§ **What the task asks**: Check each line of the data for "function", then give the number of lines that have it, without any other words.

________

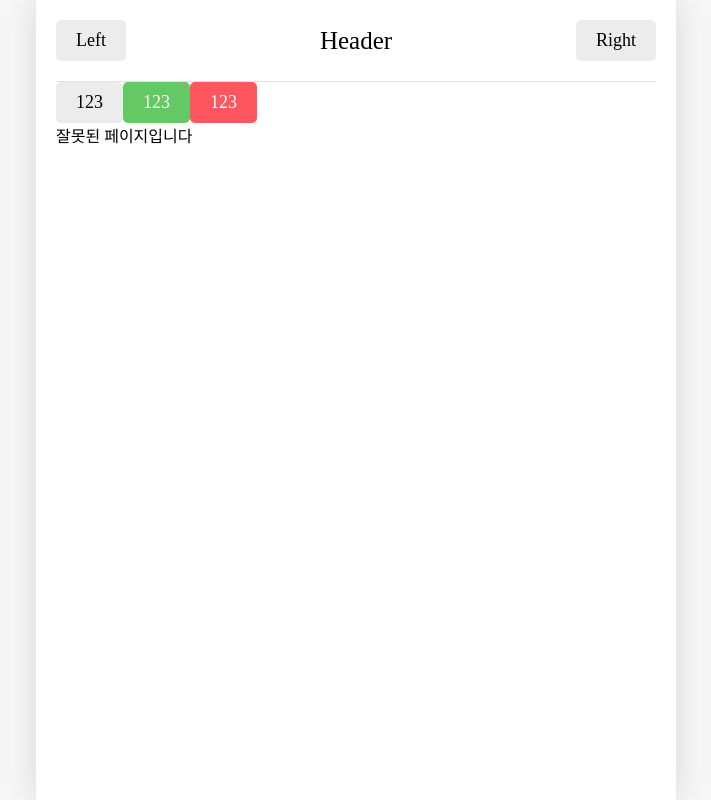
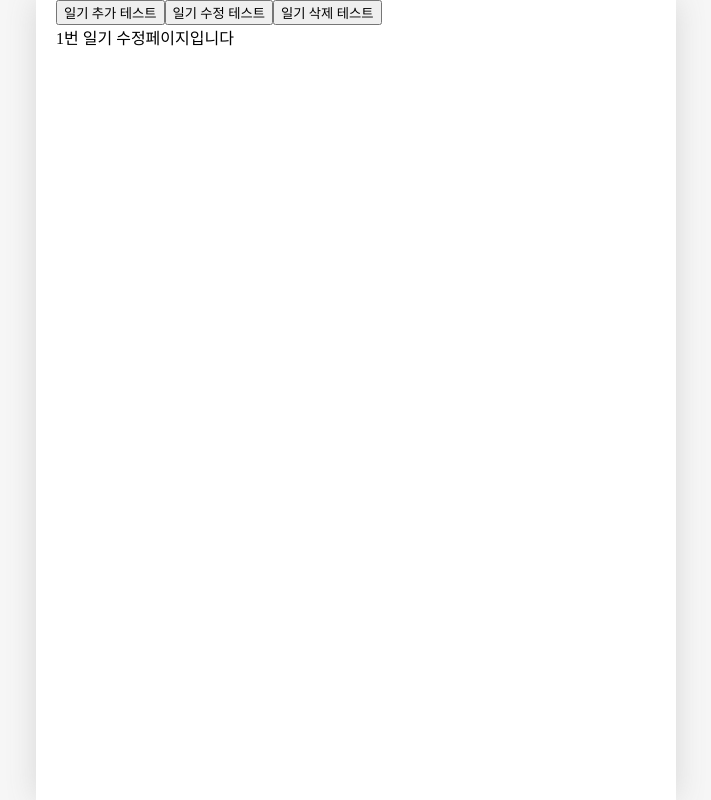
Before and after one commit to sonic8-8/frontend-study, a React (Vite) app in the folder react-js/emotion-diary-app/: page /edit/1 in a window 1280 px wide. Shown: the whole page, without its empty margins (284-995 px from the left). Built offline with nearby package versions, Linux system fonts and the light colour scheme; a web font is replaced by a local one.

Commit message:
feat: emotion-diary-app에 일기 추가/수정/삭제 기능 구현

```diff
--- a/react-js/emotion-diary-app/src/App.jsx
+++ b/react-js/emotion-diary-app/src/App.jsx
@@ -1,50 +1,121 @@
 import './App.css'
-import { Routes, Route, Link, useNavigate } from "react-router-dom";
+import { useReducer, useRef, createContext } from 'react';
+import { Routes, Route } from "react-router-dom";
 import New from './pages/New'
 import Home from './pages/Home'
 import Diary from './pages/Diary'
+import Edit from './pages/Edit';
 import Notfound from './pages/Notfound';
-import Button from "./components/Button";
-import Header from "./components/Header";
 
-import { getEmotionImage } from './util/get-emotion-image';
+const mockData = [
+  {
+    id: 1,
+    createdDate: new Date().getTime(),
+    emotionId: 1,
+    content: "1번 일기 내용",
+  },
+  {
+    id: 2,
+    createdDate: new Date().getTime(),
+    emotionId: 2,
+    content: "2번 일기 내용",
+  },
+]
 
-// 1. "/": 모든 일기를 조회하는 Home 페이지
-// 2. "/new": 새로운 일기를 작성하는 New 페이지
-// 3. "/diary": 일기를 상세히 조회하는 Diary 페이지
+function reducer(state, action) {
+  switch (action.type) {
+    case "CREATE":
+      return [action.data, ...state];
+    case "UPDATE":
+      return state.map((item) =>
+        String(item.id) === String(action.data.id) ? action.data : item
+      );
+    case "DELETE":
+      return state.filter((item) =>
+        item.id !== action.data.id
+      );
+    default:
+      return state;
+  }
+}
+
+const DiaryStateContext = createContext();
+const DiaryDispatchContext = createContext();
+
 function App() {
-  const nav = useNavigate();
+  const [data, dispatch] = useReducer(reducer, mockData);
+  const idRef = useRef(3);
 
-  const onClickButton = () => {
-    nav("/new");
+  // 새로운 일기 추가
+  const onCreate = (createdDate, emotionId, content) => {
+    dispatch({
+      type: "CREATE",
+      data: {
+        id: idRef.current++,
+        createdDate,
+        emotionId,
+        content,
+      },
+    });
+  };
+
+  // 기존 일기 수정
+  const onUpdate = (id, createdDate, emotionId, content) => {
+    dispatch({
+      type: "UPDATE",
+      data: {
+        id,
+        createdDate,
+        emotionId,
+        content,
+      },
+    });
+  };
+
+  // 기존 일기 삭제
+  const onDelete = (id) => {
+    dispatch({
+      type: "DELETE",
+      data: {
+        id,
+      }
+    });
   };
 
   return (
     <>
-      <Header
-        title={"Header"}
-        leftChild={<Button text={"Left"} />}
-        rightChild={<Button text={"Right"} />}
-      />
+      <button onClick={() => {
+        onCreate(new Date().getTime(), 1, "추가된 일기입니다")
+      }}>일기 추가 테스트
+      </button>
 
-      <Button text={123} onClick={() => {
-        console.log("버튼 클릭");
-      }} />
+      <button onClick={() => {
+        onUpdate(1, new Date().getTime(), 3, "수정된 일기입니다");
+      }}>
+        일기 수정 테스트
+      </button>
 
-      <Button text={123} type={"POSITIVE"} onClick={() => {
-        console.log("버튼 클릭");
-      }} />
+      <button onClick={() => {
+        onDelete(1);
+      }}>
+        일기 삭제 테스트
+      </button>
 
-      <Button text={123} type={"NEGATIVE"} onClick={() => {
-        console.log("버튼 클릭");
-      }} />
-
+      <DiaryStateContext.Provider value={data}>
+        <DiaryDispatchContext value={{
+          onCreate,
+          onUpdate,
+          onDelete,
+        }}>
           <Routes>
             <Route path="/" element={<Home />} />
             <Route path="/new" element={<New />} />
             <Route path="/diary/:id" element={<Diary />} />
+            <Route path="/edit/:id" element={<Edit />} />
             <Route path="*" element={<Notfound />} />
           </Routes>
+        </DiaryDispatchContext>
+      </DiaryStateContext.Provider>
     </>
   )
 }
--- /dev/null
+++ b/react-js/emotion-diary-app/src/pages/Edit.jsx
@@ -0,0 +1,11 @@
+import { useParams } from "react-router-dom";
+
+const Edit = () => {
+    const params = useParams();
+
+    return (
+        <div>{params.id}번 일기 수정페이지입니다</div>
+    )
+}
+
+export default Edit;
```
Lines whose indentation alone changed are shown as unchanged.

________

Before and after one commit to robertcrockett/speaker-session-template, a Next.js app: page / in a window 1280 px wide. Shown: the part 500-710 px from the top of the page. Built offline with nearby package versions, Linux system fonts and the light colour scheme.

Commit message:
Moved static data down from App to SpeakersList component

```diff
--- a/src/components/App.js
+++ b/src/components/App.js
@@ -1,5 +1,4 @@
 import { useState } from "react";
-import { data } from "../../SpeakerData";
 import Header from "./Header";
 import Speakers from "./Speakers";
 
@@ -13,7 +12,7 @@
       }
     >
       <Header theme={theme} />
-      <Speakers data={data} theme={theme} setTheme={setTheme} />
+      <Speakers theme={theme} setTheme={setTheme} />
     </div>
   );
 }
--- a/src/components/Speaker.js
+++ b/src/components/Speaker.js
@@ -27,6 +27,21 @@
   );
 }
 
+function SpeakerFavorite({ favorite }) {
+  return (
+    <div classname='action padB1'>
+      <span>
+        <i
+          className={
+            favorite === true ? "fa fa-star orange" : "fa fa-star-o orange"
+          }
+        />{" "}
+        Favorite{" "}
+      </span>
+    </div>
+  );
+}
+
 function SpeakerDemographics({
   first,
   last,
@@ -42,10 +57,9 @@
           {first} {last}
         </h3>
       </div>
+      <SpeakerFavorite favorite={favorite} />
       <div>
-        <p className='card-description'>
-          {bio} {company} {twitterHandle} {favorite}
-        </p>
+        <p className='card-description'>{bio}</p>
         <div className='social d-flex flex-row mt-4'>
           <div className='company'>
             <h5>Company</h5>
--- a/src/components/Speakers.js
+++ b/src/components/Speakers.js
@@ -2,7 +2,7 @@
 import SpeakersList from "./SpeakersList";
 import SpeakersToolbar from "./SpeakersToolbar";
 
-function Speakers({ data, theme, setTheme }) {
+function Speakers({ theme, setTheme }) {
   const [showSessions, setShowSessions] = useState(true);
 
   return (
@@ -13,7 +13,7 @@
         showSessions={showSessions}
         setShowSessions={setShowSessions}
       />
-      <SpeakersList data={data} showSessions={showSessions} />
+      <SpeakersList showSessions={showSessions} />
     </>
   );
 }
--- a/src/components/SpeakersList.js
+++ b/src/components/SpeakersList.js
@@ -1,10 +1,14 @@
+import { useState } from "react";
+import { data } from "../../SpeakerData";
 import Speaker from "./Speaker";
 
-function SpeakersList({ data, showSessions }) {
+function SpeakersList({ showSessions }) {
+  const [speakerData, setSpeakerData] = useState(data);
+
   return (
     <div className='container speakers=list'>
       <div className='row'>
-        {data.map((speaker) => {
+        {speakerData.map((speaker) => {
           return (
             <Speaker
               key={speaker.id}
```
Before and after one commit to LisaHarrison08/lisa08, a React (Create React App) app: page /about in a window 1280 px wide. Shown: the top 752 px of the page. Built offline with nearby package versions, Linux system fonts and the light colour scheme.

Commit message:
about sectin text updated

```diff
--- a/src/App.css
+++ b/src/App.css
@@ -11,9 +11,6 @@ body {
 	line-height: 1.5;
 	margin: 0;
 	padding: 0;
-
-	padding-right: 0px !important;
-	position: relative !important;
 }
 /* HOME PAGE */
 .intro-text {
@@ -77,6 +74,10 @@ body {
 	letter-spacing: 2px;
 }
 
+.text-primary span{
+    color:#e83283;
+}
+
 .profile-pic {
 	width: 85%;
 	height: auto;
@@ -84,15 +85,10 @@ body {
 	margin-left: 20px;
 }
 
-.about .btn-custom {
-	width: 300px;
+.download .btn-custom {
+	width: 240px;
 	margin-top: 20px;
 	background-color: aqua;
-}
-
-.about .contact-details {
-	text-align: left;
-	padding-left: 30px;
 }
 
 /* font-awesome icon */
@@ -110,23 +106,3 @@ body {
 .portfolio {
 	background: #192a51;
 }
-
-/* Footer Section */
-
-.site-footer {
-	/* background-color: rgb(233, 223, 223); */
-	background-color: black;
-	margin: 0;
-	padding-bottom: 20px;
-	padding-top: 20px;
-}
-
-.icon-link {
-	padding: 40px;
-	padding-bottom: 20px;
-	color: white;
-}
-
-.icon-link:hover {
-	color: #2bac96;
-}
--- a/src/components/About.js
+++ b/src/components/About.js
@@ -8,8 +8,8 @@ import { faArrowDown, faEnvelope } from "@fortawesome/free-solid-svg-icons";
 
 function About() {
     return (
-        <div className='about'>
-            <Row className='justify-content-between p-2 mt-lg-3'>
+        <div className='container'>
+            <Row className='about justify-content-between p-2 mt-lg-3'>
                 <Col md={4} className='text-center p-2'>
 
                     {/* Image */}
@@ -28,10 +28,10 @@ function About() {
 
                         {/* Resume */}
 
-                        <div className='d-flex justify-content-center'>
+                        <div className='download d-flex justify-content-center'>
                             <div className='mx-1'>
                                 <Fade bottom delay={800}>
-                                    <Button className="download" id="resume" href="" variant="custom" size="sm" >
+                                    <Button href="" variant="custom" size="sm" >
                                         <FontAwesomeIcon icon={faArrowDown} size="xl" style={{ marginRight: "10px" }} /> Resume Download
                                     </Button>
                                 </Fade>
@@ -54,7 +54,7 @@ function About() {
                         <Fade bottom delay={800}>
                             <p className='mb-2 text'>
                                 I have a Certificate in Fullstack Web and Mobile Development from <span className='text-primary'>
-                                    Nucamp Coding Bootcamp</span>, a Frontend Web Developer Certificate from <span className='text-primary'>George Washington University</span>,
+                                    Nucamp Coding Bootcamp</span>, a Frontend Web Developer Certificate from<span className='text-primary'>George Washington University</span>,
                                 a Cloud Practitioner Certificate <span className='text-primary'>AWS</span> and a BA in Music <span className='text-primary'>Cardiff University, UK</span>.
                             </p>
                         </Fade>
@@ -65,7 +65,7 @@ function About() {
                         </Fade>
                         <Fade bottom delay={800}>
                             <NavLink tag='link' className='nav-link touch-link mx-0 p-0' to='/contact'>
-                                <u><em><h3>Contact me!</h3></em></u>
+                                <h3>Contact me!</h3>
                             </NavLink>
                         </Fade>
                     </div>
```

________

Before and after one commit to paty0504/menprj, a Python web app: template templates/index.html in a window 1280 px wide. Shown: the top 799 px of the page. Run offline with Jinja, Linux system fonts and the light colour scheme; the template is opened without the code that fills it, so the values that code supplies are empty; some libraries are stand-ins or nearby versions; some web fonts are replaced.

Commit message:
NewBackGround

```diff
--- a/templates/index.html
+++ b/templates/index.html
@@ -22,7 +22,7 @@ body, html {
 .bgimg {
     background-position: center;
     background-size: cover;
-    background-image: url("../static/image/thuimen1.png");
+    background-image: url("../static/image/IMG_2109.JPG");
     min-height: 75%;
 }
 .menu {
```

________

§ **Reply**: 12